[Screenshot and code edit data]
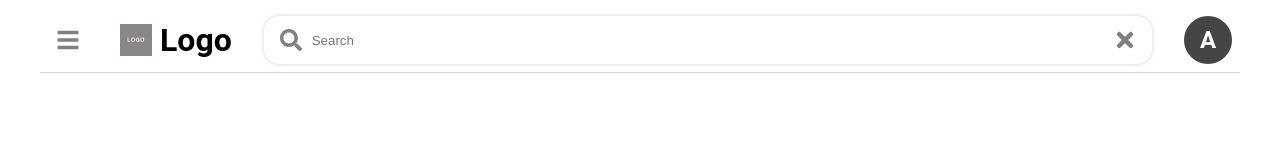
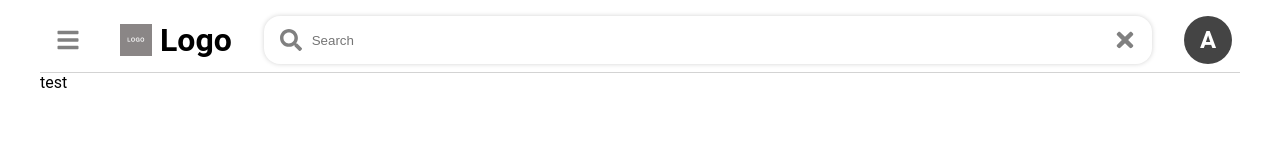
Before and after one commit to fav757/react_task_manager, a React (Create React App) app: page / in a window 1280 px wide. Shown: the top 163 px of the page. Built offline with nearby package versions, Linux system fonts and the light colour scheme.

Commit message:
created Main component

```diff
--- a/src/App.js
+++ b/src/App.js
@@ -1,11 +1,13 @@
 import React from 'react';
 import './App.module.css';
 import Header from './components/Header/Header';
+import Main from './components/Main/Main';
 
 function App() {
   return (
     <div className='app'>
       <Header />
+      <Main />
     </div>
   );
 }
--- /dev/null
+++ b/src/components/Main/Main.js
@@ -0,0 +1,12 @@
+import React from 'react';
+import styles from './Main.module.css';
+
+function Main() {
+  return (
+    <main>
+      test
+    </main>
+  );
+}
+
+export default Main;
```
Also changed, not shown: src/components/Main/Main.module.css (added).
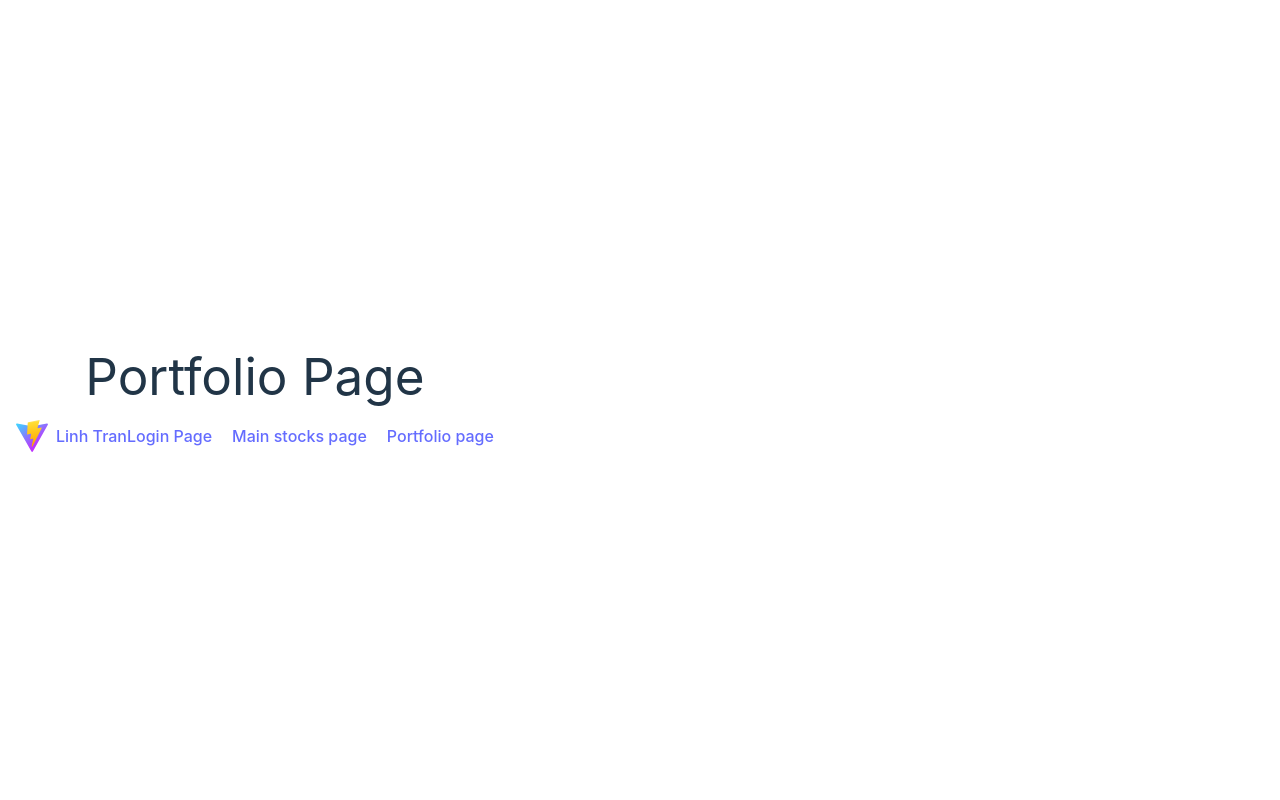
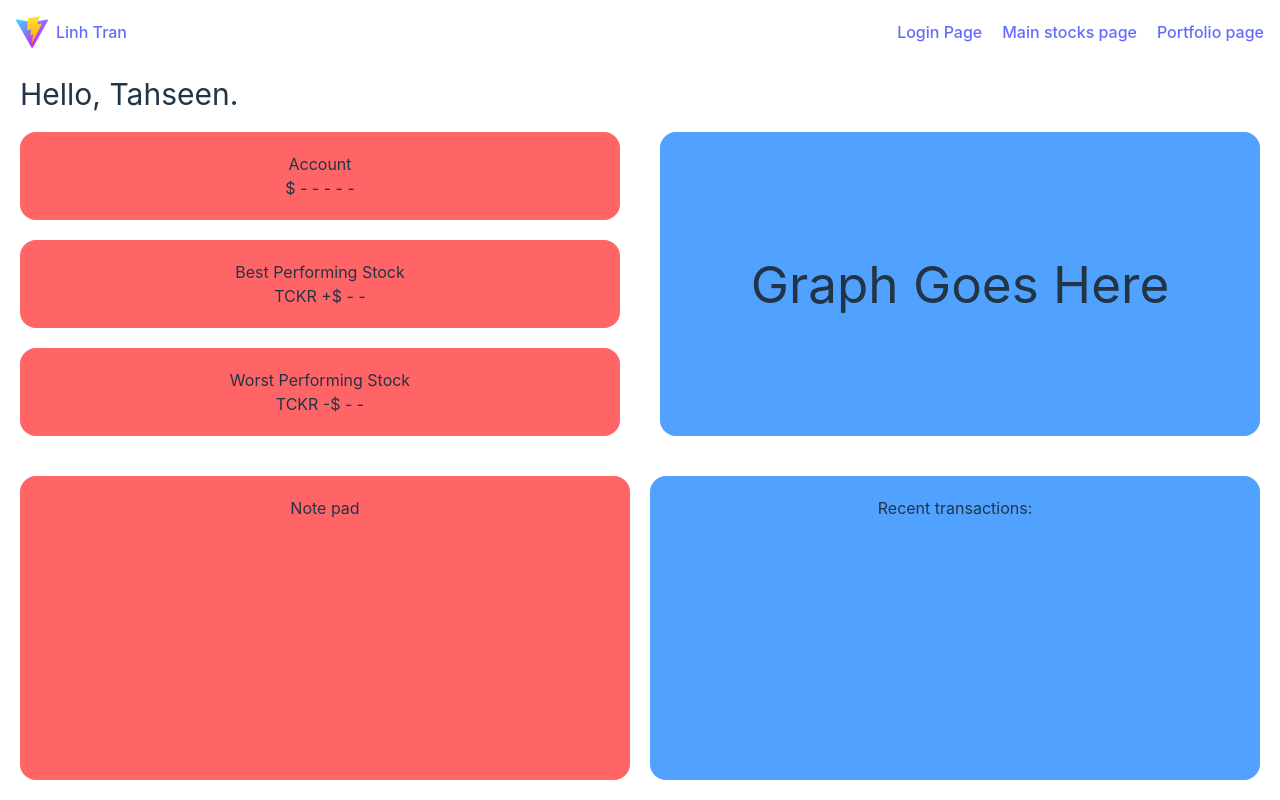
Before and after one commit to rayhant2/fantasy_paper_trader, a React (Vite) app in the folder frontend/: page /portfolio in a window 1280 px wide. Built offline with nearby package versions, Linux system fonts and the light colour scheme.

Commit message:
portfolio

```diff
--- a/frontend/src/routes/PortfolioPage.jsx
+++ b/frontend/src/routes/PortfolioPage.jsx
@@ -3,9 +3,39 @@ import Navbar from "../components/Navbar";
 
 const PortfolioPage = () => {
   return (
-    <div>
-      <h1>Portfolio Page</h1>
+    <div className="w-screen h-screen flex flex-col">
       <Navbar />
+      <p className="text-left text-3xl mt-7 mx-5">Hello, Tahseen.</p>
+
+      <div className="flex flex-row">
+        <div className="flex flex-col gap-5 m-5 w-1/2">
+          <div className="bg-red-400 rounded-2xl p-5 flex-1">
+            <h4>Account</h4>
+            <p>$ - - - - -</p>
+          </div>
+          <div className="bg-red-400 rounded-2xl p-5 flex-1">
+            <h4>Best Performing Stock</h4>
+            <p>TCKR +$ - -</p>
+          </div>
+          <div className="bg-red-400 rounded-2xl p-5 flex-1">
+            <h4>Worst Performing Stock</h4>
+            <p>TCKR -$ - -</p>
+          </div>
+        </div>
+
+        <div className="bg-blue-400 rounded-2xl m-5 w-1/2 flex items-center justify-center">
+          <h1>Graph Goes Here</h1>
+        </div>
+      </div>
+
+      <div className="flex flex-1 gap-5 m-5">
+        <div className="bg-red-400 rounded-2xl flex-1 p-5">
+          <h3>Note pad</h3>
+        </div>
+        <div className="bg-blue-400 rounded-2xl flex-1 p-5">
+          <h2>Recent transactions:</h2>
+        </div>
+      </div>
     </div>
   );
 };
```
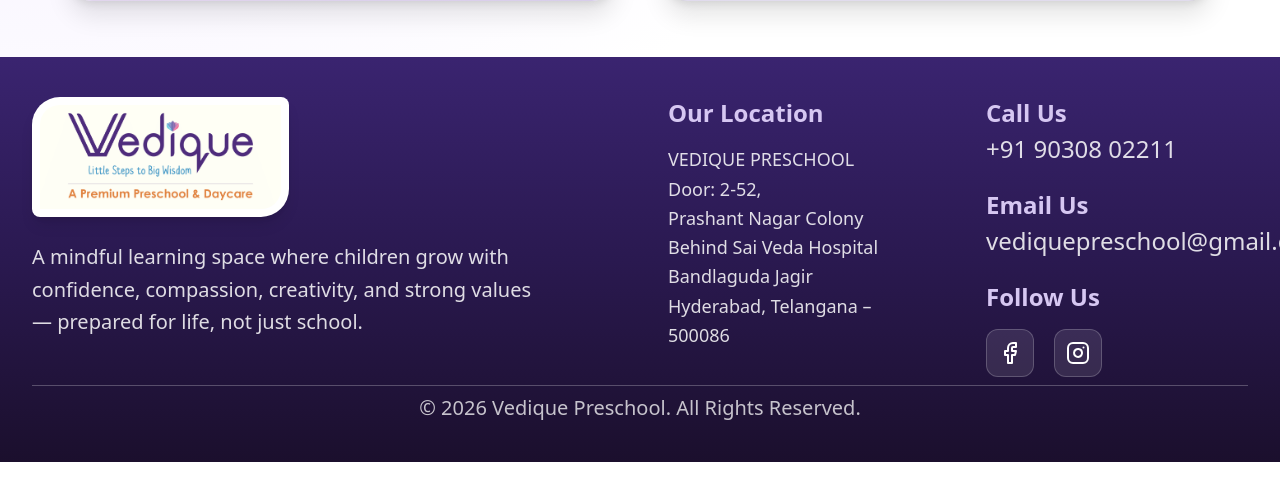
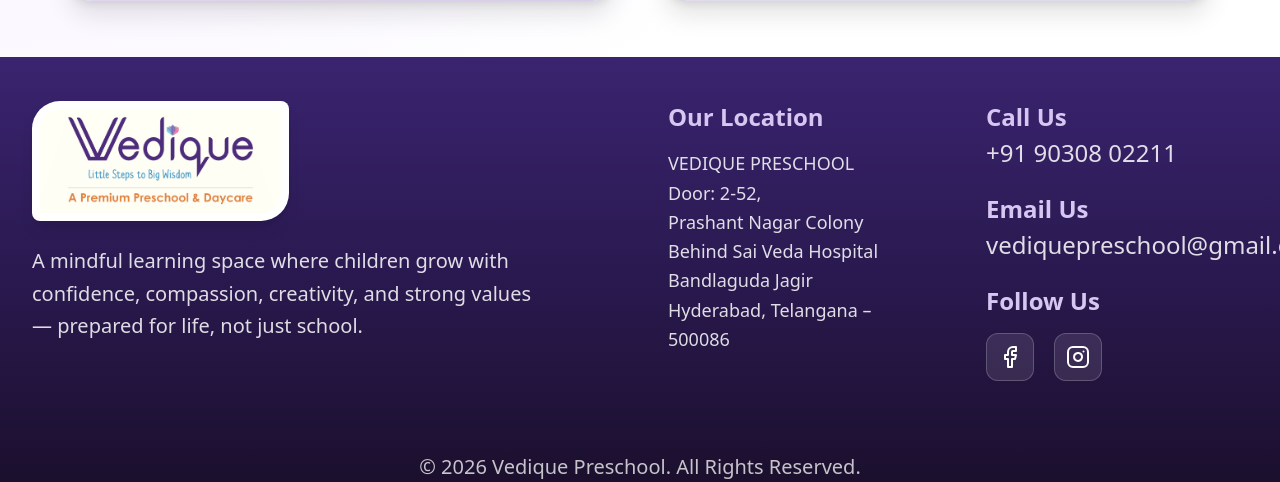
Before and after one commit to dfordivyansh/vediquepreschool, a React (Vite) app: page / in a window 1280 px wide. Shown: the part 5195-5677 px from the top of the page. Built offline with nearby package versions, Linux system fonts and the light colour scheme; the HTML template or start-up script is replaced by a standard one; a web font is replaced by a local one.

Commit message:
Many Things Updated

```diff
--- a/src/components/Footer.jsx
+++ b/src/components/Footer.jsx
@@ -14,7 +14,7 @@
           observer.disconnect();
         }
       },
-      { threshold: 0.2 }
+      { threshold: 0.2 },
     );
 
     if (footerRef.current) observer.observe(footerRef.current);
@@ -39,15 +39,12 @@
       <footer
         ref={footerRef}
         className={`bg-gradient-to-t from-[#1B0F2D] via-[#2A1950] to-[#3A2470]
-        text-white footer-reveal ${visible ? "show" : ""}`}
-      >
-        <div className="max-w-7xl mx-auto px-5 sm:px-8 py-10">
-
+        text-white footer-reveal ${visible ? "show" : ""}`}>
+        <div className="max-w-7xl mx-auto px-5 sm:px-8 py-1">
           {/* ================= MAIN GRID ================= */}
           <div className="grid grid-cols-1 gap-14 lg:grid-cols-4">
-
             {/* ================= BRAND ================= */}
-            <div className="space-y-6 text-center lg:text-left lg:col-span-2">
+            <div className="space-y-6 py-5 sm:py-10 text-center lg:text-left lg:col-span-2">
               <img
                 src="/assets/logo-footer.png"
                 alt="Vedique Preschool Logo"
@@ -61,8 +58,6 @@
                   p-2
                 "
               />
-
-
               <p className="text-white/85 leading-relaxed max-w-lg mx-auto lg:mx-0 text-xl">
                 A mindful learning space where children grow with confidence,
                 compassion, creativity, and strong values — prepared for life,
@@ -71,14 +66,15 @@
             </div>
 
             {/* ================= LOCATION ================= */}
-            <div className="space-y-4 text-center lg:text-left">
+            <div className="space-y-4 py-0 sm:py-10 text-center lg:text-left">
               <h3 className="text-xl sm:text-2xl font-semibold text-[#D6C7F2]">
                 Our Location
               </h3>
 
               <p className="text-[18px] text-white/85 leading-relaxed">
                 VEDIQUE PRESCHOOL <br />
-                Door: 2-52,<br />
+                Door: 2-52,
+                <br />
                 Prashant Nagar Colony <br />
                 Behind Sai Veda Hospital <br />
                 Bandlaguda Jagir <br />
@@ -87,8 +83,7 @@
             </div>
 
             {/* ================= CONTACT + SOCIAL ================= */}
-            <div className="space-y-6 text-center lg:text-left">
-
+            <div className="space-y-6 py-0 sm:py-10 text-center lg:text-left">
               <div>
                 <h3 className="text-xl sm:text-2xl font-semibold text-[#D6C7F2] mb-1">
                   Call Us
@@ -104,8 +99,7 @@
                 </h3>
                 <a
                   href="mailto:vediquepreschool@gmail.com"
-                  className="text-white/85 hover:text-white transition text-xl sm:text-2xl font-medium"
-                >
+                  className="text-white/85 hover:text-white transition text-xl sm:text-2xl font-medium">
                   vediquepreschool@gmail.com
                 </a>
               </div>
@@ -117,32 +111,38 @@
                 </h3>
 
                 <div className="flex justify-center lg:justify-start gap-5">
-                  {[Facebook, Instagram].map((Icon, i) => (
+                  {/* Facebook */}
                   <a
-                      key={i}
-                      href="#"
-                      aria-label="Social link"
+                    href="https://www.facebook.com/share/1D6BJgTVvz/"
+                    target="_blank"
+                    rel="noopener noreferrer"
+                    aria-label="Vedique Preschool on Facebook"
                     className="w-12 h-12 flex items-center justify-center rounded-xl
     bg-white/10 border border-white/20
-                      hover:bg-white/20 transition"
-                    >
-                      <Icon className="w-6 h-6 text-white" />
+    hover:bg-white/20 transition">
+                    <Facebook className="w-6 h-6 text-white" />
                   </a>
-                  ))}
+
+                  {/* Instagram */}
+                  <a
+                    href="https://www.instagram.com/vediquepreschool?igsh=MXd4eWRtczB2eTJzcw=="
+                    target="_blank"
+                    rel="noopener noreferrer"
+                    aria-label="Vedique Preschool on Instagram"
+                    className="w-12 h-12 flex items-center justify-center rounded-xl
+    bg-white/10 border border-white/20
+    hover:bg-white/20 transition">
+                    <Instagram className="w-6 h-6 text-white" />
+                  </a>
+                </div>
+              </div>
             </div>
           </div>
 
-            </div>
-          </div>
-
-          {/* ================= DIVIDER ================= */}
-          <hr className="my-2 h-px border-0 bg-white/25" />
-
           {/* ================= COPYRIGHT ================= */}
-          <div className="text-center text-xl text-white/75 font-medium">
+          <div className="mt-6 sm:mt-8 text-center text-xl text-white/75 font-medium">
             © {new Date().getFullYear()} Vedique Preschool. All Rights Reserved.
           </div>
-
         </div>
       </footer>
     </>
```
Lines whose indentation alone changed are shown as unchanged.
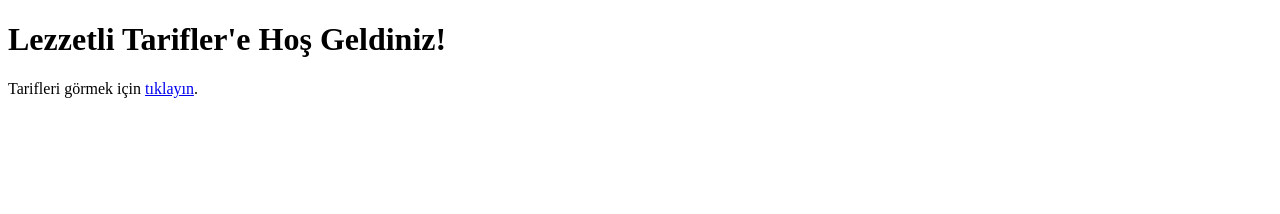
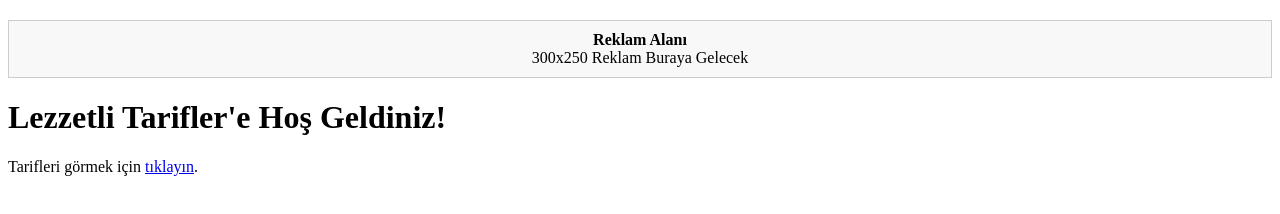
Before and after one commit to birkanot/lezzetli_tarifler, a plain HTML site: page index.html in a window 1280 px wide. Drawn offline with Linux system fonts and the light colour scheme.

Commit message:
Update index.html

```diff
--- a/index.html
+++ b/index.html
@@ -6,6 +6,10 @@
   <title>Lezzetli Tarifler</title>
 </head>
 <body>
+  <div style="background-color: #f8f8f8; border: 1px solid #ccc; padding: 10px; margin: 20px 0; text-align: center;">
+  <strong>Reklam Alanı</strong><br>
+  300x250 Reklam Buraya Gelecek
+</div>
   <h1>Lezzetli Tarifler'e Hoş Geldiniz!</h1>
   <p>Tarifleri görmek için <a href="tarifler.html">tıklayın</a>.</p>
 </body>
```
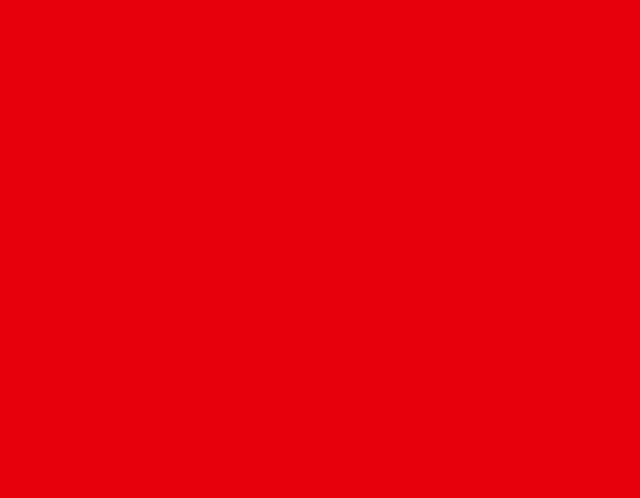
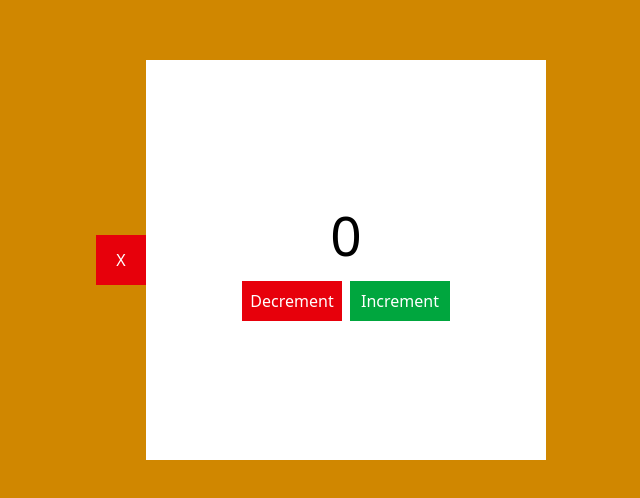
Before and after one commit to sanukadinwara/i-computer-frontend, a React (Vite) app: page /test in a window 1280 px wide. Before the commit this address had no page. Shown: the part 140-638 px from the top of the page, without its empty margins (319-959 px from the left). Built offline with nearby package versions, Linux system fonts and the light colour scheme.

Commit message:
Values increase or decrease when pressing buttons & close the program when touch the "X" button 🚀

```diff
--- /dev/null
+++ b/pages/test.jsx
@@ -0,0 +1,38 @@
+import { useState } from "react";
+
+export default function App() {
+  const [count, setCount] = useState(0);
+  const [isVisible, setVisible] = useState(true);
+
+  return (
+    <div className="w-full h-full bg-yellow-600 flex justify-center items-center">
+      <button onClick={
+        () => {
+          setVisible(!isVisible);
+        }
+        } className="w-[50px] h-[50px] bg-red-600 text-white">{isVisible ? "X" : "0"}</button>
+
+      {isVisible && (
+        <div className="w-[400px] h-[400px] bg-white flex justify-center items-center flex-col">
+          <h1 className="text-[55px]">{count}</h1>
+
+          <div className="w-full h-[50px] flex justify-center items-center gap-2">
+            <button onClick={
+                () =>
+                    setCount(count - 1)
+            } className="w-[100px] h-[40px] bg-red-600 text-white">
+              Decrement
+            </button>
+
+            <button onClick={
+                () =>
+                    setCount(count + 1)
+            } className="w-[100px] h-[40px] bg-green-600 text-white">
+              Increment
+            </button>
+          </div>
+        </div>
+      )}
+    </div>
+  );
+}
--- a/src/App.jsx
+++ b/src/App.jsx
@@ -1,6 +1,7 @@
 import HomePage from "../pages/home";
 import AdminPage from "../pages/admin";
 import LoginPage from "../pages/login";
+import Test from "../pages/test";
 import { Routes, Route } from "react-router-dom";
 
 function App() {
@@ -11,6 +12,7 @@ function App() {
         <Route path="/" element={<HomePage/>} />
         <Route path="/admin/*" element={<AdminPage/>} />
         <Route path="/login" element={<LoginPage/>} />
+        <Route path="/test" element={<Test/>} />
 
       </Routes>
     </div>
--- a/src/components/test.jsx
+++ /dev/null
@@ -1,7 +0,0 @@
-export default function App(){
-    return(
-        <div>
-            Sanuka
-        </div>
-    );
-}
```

**WHAT IS REQUIRED:** The required answer is each line of the data in which the word "index" appears.

**YOUR RESPONSE:**
Before and after one commit to birkanot/lezzetli_tarifler, a plain HTML site: page index.html in a window 1280 px wide. Drawn offline with Linux system fonts and the light colour scheme.
Update index.html
--- a/index.html
+++ b/index.html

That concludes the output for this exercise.